The African Nations Championship, TotalCHAN2020, is ongoing in Cameroon but without the Nigeria Super Eagles of Nigeria who failed in their bid for a fourth successive appearance.
Super Eagles B were unable to book their place in the competition restricted for players who play in their domestic leagues after a disappointing outing in the final hurdle against West African neighbours, Togo.
The Hawks of Togo demolished Nigeria 4-1 in the first leg back in September 2019 before wrapping up their first ever appearance with a 4-3 aggregate win at the Soccer Temple, Agege, after a 2-0 defeat.
Former Lobi Stars forward, Sikiru Alimi, who netted both goals in Agege, told ACLSports.com during a chat that while Nigeria’s absence is a bitter pill to swallow, poor planning, welfare, and overconfidence ultimately cost the Super Eagles a spot at the tournament.
Here are excerpts from that chat with the talented Alimi, who gave more insights on how the Super Eagles crashed like never before against the Hawks.
Q: How would you sum up Nigeria missing out of CHAN2020?
“It’s a very bitter pill to swallow considering the fact that we are a big nation and we the players couldn’t make the opportunity count.”
Q: Togo was supposed to be the last hurdle, but something obviously went wrong. What happened against Togo, especially in Lome?

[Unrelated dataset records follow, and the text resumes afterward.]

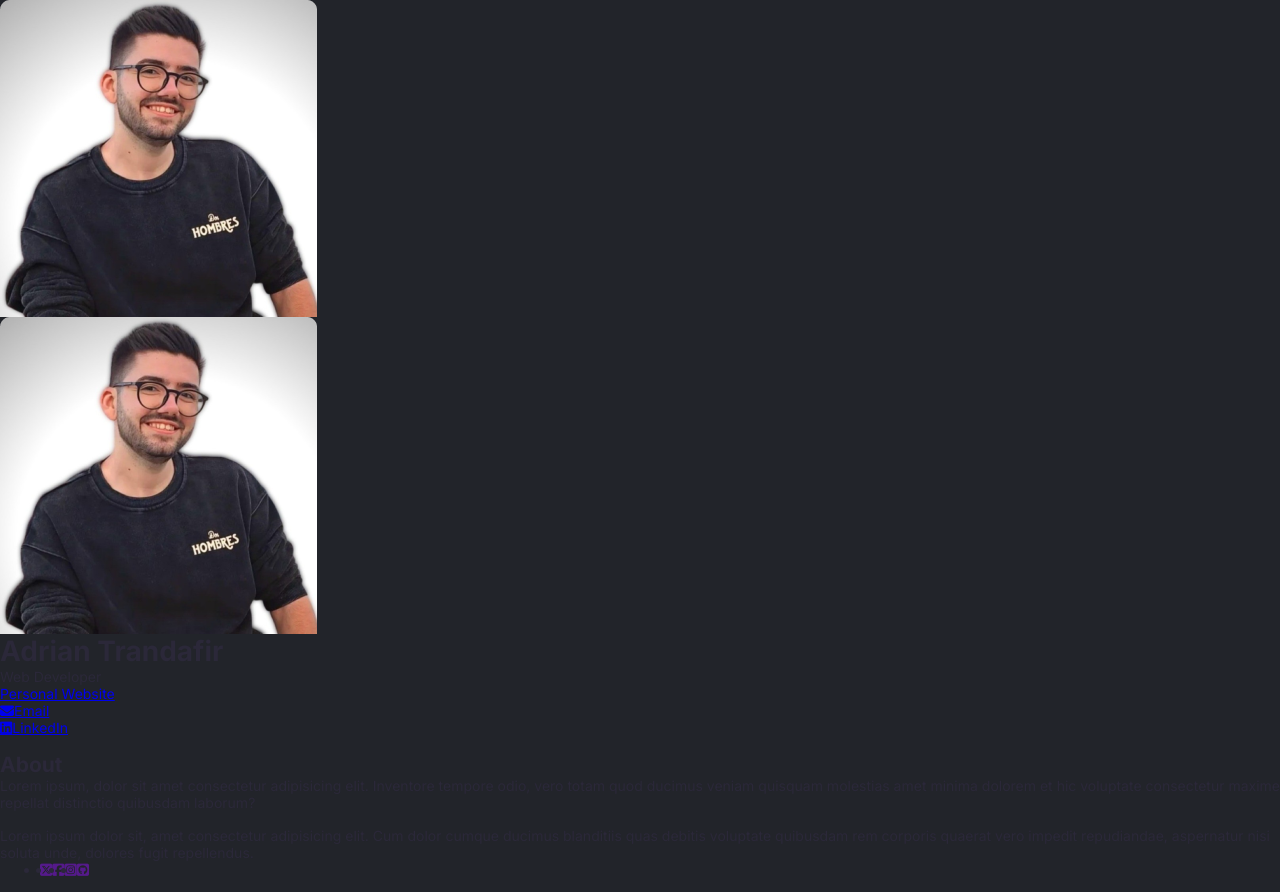
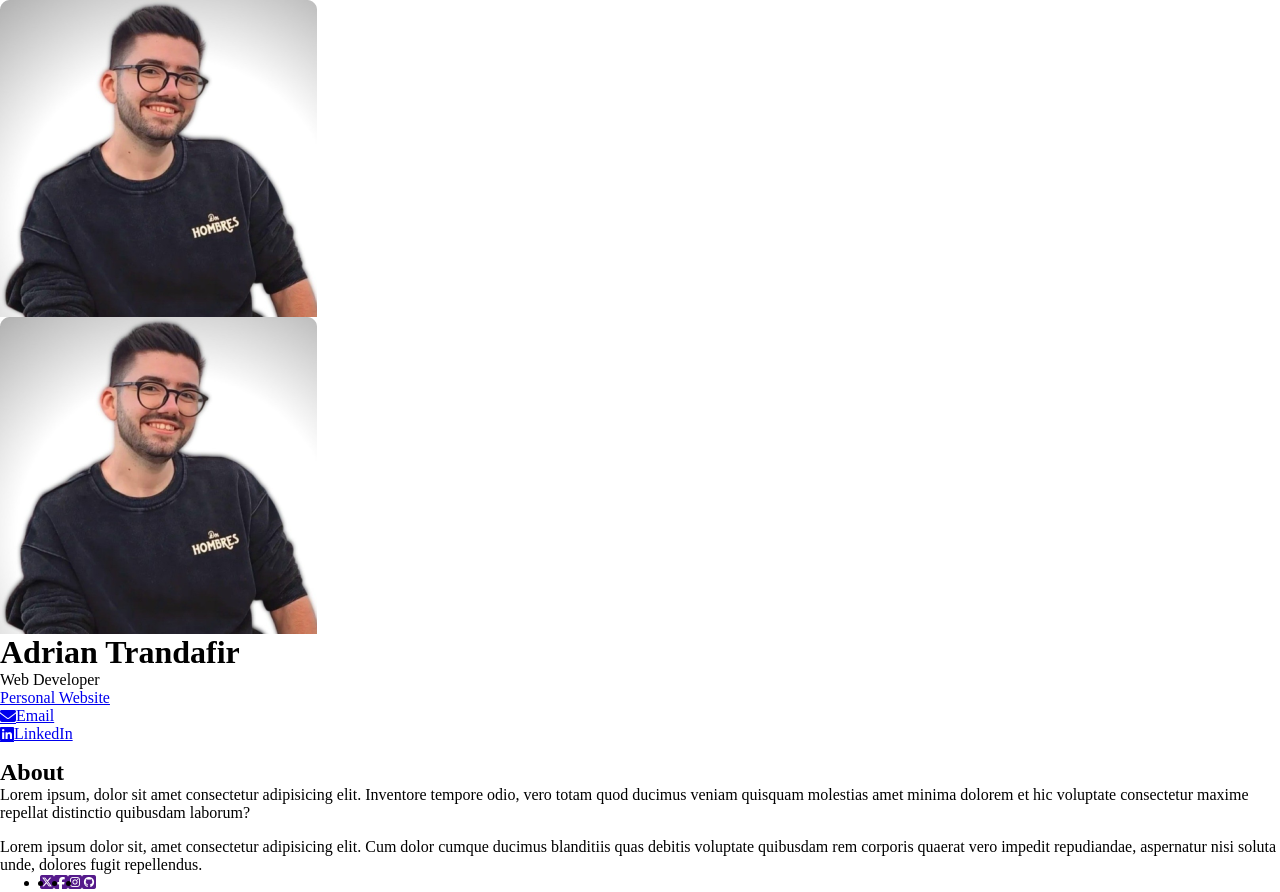
Before and after one commit to XenoMee/Digital-Business-Card-React, a React (Vite) app: page / in a window 1280 px wide. Built offline with nearby package versions, Linux system fonts and the light colour scheme.

Commit message:
move CSS custom variables inside index.css file

```diff
--- a/src/index.css
+++ b/src/index.css
@@ -1,3 +1,44 @@
+:root {
+  /* Colors */
+  --clr-body: hsl(227, 11%, 15%);
+  --clr-bg-content: hsl(231, 12%, 12%);
+  --clr-bg-footer: hsl(231, 7%, 9%);
+  --clr-bg-icon: hsl(254, 6%, 58%);
+  --clr-text: hsl(0, 0%, 86%);
+
+  --clr-primary: hsl(0, 0%, 100%);
+  --clr-accent-1: hsl(25, 79%, 78%);
+  --clr-accent-2: hsl(212, 72%, 60%);
+
+  /* Font Family */
+  --ff-base: 'Inter', sans-serif;
+
+  /* Font Weight */
+  --fw-regular: 400;
+  --fw-medium: 500;
+  --fw-bold: 700;
+
+  /* Font size */
+  --fs-100: 0.875rem;
+  --fs-200: 0.9375rem;
+  --fs-300: 1rem;
+  --fs-400: 1.25rem;
+  --fs-500: 1.5rem;
+  --fs-600: 1.75rem;
+}
+
+@media (prefers-color-scheme: light) {
+  :root {
+    --clr-bg-content: hsl(0, 0%, 96%);
+    --clr-bg-footer: hsl(255, 5%, 84%);
+    --clr-text: hsl(224, 22%, 37%);
+
+    --clr-primary: hsl(250, 18%, 19%);
+    --clr-accent-1: hsl(25, 90%, 55%);
+    --clr-accent-2: hsl(212, 78%, 53%);
+  }
+}
+
 /*
   1. Use a more-intuitive box-sizing model.
 */
@@ -48,14 +89,19 @@ h6 {
 /*
 General
 */
-body {
+/* body {
   background-color: var(--clr-body);
-  color: var(--clr-primary);
+  color: var(--clr-text);
   font-family: var(--ff-base);
   font-size: var(--fs-100);
   font-weight: var(--fw-regular);
   min-height: 100svh;
+  padding-block: 1.5rem;
 
   display: grid;
-  align-items: center;
+  place-items: center;
 }
+
+h2 {
+  margin-bottom: 0.3rem;
+} */
```
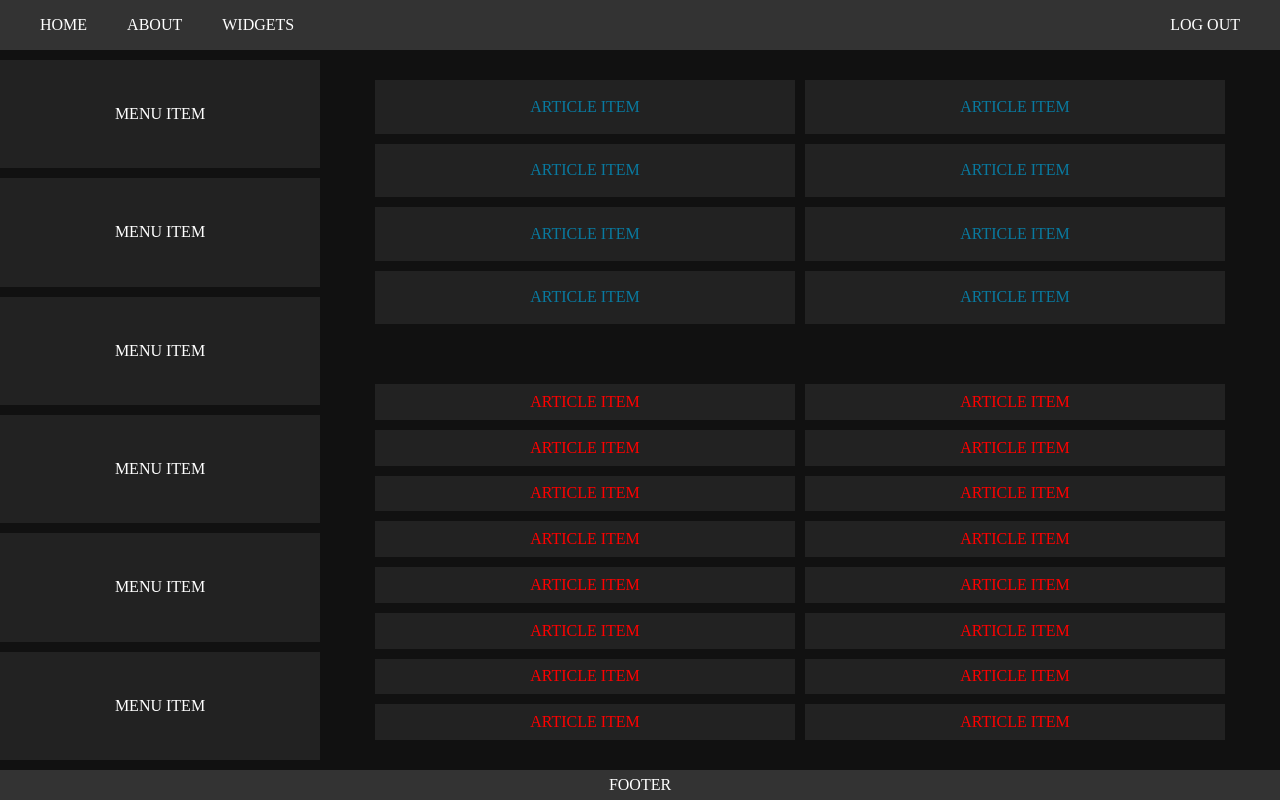
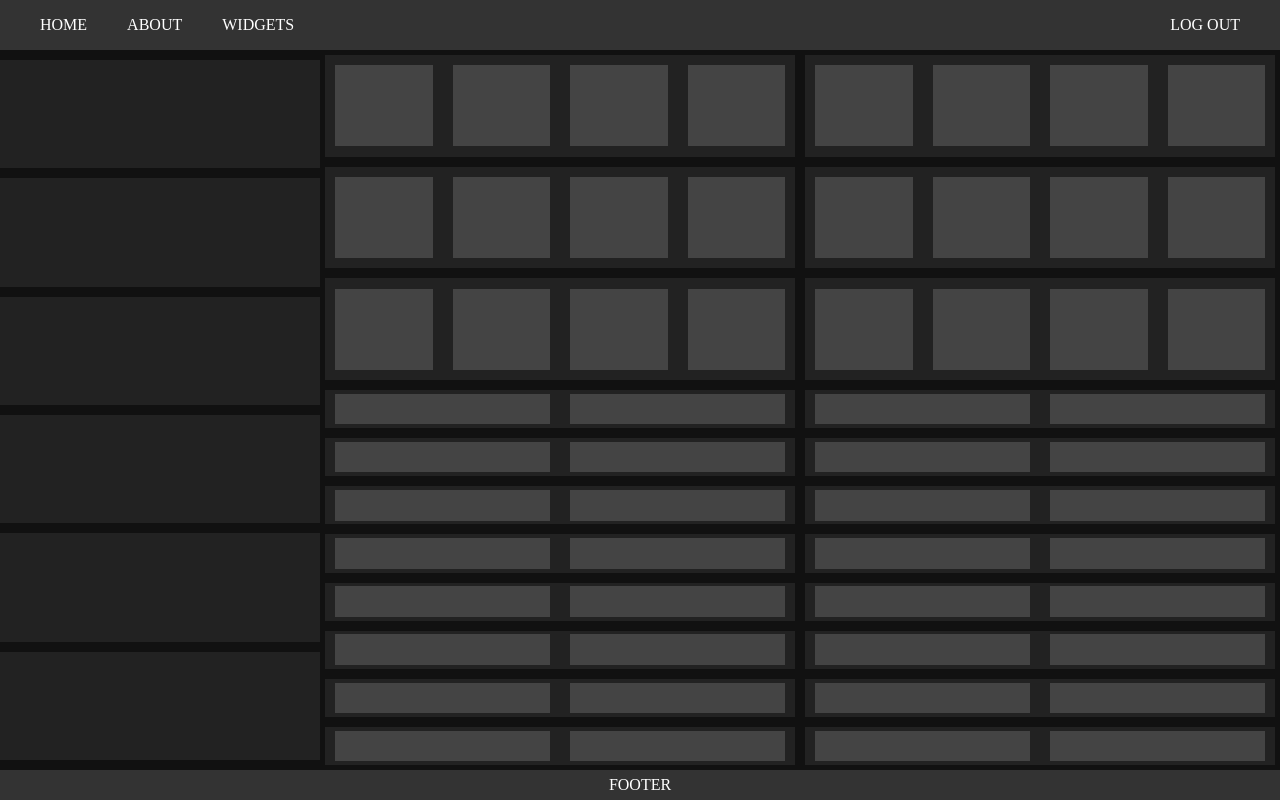
Before and after one commit to TimHuitt/flexbox-intro, a plain HTML site: page index.html in a window 1280 px wide. Drawn offline with Linux system fonts and the light colour scheme.

Commit message:
add boxes

```diff
--- a/index.html
+++ b/index.html
@@ -1,11 +1,13 @@
 <!DOCTYPE html>
 <html lang="en">
+
 <head>
     <meta charset="UTF-8">
     <meta name="viewport" content="width=device-width, initial-scale=1.0">
     <title>CSS Flexbox Intro</title>
     <link rel="stylesheet" href="style.css">
 </head>
+
 <body>
     <nav>
         <div>HOME</div>
@@ -14,44 +16,121 @@
         <div>LOG OUT</div>
     </nav>
     <aside>
-        <div>MENU ITEM</div>
-        <div>MENU ITEM</div>
-        <div>MENU ITEM</div>
-        <div>MENU ITEM</div>
-        <div>MENU ITEM</div>
-        <div>MENU ITEM</div>
+        <div></div>
+        <div></div>
+        <div></div>
+        <div></div>
+        <div></div>
+        <div></div>
     </aside>
     <main>
         <section>
-            <article>ARTICLE ITEM</article>
-            <article>ARTICLE ITEM</article>
-            <article>ARTICLE ITEM</article>
-            <article>ARTICLE ITEM</article>
-            <article>ARTICLE ITEM</article>
-            <article>ARTICLE ITEM</article>
-            <article>ARTICLE ITEM</article>
-            <article>ARTICLE ITEM</article>
+            <article>
+                <span></span>
+                <span></span>
+                <span></span>
+                <span></span>
+            </article>
+            <article>
+                <span></span>
+                <span></span>
+                <span></span>
+                <span></span>
+            </article>
+            <article>
+                <span></span>
+                <span></span>
+                <span></span>
+                <span></span>
+            </article>
+            <article>
+                <span></span>
+                <span></span>
+                <span></span>
+                <span></span>
+            </article>
+            <article>
+                <span></span>
+                <span></span>
+                <span></span>
+                <span></span>
+            </article>
+            <article>
+                <span></span>
+                <span></span>
+                <span></span>
+                <span></span>
+            </article>
         </section>
         <section>
-            <article>ARTICLE ITEM</article>
-            <article>ARTICLE ITEM</article>
-            <article>ARTICLE ITEM</article>
-            <article>ARTICLE ITEM</article>
-            <article>ARTICLE ITEM</article>
-            <article>ARTICLE ITEM</article>
-            <article>ARTICLE ITEM</article>
-            <article>ARTICLE ITEM</article>
-            <article>ARTICLE ITEM</article>
-            <article>ARTICLE ITEM</article>
-            <article>ARTICLE ITEM</article>
-            <article>ARTICLE ITEM</article>
-            <article>ARTICLE ITEM</article>
-            <article>ARTICLE ITEM</article>
-            <article>ARTICLE ITEM</article>
-            <article>ARTICLE ITEM</article>
+            <article>
+                <span></span>
+                <span></span>
+            </article>
+            <article>
+                <span></span>
+                <span></span>
+            </article>
+            <article>
+                <span></span>
+                <span></span>
+            </article>
+            <article>
+                <span></span>
+                <span></span>
+            </article>
+            <article>
+                <span></span>
+                <span></span>
+            </article>
+            <article>
+                <span></span>
+                <span></span>
+            </article>
+            <article>
+                <span></span>
+                <span></span>
+            </article>
+            <article>
+                <span></span>
+                <span></span>
+            </article>
+            <article>
+                <span></span>
+                <span></span>
+            </article>
+            <article>
+                <span></span>
+                <span></span>
+            </article>
+            <article>
+                <span></span>
+                <span></span>
+            </article>
+            <article>
+                <span></span>
+                <span></span>
+            </article>
+            <article>
+                <span></span>
+                <span></span>
+            </article>
+            <article>
+                <span></span>
+                <span></span>
+            </article>
+            <article>
+                <span></span>
+                <span></span>
+            </article>
+            <article>
+                <span></span>
+                <span></span>
+            </article>
         </section>
     </main>
     <footer>FOOTER</footer>
     <script src="main.js"></script>
 </body>
+
 </html>
--- a/style.css
+++ b/style.css
@@ -1,6 +1,7 @@
 * {
     box-sizing: border-box;
 }
+
 body {
     display: grid;
     grid-template-columns: 1fr 3fr;
@@ -10,6 +11,7 @@ body {
     color: white;
     background-color: #222;
 }
+
 nav {
     display: flex;
     background: #333;
@@ -19,6 +21,7 @@ nav {
     padding: 0 20px;
     grid-column: span 4;
 }
+
 nav div {
     display: flex;
     height: 100%;
@@ -26,18 +29,23 @@ nav div {
     align-items: center;
     background: #333;
 }
+
 nav div:hover {
     background: #111;
 }
-nav > div:last-child {
+
+nav>div:last-child {
     margin-left: auto;
 }
+
 main {
     background-color: #111;
 }
+
 footer {
     background-color: #333;
 }
+
 aside {
     display: grid;
     background: #111;
@@ -45,21 +53,26 @@ aside {
     grid-column: 1;
     gap: 10px;
 }
+
 aside div {
     display: flex;
     justify-content: center;
     align-items: center;
     background: #222;
 }
+
 aside div:hover {
     background: #111;
 }
+
 aside div:first-child {
     margin-top: 10px;
 }
+
 aside div:last-child {
     margin-bottom: 10px;
 }
+
 main {
     display: grid;
     grid-column: 2;
@@ -70,27 +83,48 @@ main {
 main section {
     display: grid;
     grid-template-columns: repeat(2, 1fr);
-    margin: 25px 50px 25px 50px;
     background: #111;
     text-align: center;
 }
 
 main section article {
     display: grid;
+    grid-template-columns: repeat(4, 1fr);
     align-items: center;
     background: #222;
     margin: 5px;
+    padding: 0 10px;
+    gap: 20px;
 }
 
-main > section {
+main section article span {
+    display: grid;
+    height: 80%;
+    background: #444;
+}
+
+main section article span:hover {
+    background: #111;
+}
+
+main>section {
     color: rgb(9, 122, 160);
     grid-column: 1;
 }
 
-main > section + section {
-    color: red;
+main section+section article {
+    display: grid;
+    grid-template-columns: 2fr 2fr;
 }
 
+main section+section article span {
+    display: grid;
+    background: #444;
+}
+
+main section+section article span:hover {
+    background: #111;
+}
 
 footer {
     display: flex;
```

“Well, i would say the game against Togo in Lome was where the game was lost. We came into the game with full confidence and never respected our opponent, not minding the fact we were playing away from home and needed to manage the game and be conservative ,instead we jumped into the game and were lucky we had the lead, which made us too confident and we lost concentration.”
Q: Was this as a result of the game plan or the players failed to adhere to instructions?
“None of the above to be honest. I guess our major problem was the connections (understanding between players) weren’t really there yet because I could remember we resumed camp a couple of days to the game against Togo and you don’t expect players who had not really played together before to perform magic.”
Q: How many days before you traveled?
“To be honest I can’t remember. But it was not up to a week.”
Before the chat, Alimi had spoken about the welfare ahead of the game in Lome, something I brought up once again.
Q: You did say something about poor welfare, kits, amongst many other things as a big issue for the team ahead of Lome. What really happened in this respect?
“Yeah, the welfare wasn’t good honestly in terms of kits – we weren’t treated like Super Eagles. Some had to train with clubs and random jerseys. Such obviously can’t happen with the (main) Eagles.”
Q: How can this change?
“Until the NFF begin to show the same respect given to the foreign based players to the home based also.”
During the second leg at Agege, the Super Eagles had what looked like a legitimate goal ruled out by the centre referee who wrongly called for a foul on the Togolese goalkeeper.
However, video replays would show that no Super Eagles player was anywhere close to the goalkeeper, a decision that came to bite the Super Eagles.
Reminded of this particular scene, Alimi would recall a similar incident in Lome during the 4-1 defeat.
Q: The referee, you mentioned him before our chat, what role did he play in all this?
“Though it’s not good to always mention refs because it always sounds like an excuse for the outcomes, (but) he wasn’t fair enough in that game (in Lome). He was very unfair. We had an appeal for a penalty which he waved on, but at the other end he gifted the Togolese an unjust penalty. Very unfortunate scenario.”
The game in Agege saw the Super Eagles take a 2-0 lead at halftime courtesy of Alimi, but it could have been more, the forward could have had hat-trick instead of a brace, but his composure failed him when it mattered most when he missed a one-on-one chance with goalkeeper Mubarak Aigba while another shot was cleared off the line.
Q: Could you have done better? In terms of personal effort, you played in both matches, could you have done something differently?
“That game (in Agege) I was too eager, my mind was on 3, instead of me to count 1. The 3 goals margin was all I was thinking about. But there’s always room for improvement. We learn daily and it’s now part of experience.”
Alimi has since joined Tunisian club, Stade Tunisien, where, according to him, ‘it hasn’t really been easy’.
“Life here (in Tunisia) hasn’t really been easy, but obviously I’m coping fine.”
The forward concluded the chat with a passionate and emotional message for Nigerians and Super Eagles fans who have been denied an opportunity to watch their favourites from the NPFL especially after that wonderful run to the 2018 final in Morocco.
“I really want to apologize on behalf of the whole team for the failure, though they demanded more from us because of the love and passion for the game. Surely, the CHAN team would do better next time.”